A few students have asked about my Philosophy of Biology course (PHIL 417/517, W 3:30–5:50, Spring 2009). Here's a near-final draft of the syllabus that will answer questions about the requirements and topics. Let me point out a few things for interested parties: First, the course will not be a survey. I've decided to alternate between offering more survey-style courses on the philosophy of biology (really surveys of a limited terrain within the phil bio world) and more focused, topic-based courses — the latter will be in odd years; the former in even years. In this case (an odd year par excellence), the topics we'll be dealing with will cluster around questions about biological taxonomy, biological laws, and reductionism — coincidentally all questions that I am actively working on. Thus, the course will feature a healthy dose of my articles, for better or worse. If you're inclined to think worse (my mother chided me about doing this before --- one of her professors in college apparently did something similar, to ill effect), then you should perhaps wait a year to take the course when I'll be much diluted. If you like the idea of talking about and influencing research that is currently going on, then you should enjoy the course.

Second, as the course will be taught as an advanced philosophy course (an undergrad-grad "slash" course), it is highly advisable that you have a bit of philosophy and biology under your belt (students interested in completing the Bioethics Minor should not start with this course!). If you feel especially nervous about your knowledge of evolutionary biology, I can recommend these two classic texts: Ridley's or Futuyma's. In fact, 3 credits of philosophy and 3 credits of biology are prerequisites for being in the class. Apparently, though the registrar will allow you to register for PHIL 417 without either or both (something about not being able to automatically handle non-specific prereqs). That doesn't detract from the fact that they are prerequisites still: if you do not meet them, then you need my permission to take the course.

I'll soon post the course website here. In the meantime, you wish to take a look at the course books as you course-shop, I've ordered Elliott Sober's excellent anthology Conceptual Issues in Evolutionary Biology (3rd Edition, MIT 2006) and Lewontin's little book The Triple Helix. I also asked the UI Bookstore to order a few copies of Sterelny and Griffith's excellent and nicely named introductory text in Phil Bio as an optional text. Please feel free to get in touch if you have any questions about the course or need to chat about your preparation for it in order to take it.

Phil Bio 2009 Syllabus

Monday, December 8, 2008

Laws in Lonely Worlds

Chris Haufe and I were just informed of the acceptance of a paper we've been tinkering with for a while, "Where No Mind Has Gone Before: Exploring Laws in Distant and Lonely Worlds", in the International Studies in the Philosophy of Science.

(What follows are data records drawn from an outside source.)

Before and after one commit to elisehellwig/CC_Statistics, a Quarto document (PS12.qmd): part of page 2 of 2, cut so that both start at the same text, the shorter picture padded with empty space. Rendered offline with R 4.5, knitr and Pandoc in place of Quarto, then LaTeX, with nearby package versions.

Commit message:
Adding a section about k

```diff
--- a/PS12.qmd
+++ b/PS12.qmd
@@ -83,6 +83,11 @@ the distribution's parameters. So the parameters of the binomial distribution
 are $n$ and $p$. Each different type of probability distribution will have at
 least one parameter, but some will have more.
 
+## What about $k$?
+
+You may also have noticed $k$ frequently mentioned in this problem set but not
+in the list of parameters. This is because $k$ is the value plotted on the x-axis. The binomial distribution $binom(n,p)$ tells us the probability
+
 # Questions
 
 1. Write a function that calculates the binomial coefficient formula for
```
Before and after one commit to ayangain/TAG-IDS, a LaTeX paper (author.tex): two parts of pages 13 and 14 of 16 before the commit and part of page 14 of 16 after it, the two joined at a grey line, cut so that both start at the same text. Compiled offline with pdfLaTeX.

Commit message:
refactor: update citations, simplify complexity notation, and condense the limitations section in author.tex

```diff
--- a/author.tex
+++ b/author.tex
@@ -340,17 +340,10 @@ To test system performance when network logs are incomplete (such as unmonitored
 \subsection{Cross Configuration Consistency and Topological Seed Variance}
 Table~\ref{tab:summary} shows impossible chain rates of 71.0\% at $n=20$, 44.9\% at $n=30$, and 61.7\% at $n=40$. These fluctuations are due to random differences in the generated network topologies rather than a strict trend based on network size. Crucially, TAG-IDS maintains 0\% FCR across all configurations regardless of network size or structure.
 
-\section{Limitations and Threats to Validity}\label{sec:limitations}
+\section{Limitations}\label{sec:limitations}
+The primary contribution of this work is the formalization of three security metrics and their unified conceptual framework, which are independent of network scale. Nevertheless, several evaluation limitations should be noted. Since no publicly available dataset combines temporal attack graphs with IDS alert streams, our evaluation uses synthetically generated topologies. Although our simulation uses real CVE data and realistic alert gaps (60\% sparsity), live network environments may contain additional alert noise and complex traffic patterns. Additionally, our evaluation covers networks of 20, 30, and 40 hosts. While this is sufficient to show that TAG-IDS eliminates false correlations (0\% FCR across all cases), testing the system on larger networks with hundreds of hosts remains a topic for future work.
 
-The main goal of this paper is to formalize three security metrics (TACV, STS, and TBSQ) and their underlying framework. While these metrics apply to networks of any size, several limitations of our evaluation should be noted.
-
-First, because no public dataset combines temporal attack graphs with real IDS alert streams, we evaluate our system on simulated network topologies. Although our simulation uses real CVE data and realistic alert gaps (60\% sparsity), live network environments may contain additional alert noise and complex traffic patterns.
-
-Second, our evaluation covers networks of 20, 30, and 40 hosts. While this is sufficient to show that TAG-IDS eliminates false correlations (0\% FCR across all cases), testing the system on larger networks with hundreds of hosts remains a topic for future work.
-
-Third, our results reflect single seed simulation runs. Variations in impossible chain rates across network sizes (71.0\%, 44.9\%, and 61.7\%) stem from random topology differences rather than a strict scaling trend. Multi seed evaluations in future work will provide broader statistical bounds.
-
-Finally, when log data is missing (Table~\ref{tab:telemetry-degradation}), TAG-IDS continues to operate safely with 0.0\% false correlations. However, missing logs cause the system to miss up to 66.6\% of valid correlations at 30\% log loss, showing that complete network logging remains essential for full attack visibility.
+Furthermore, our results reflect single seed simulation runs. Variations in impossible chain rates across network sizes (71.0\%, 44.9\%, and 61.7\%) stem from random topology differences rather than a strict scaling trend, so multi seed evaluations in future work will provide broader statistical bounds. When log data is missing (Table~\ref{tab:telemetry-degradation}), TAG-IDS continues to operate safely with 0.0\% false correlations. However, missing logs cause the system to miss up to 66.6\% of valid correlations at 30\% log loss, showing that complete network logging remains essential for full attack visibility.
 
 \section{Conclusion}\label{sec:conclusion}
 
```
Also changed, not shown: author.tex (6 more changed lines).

The two referees offered us some quite helpful comments, but of course the most comment to deal with (even when offered in a friendly way) is: "Say more about this. . . . (the final section)". Hmmm. . . . yes. . . . I see your point. Hopefully we'll be able to add something without doubling the length of the paper. We'll see! Is there no room for tentative speculation to close philosophy papers anymore?!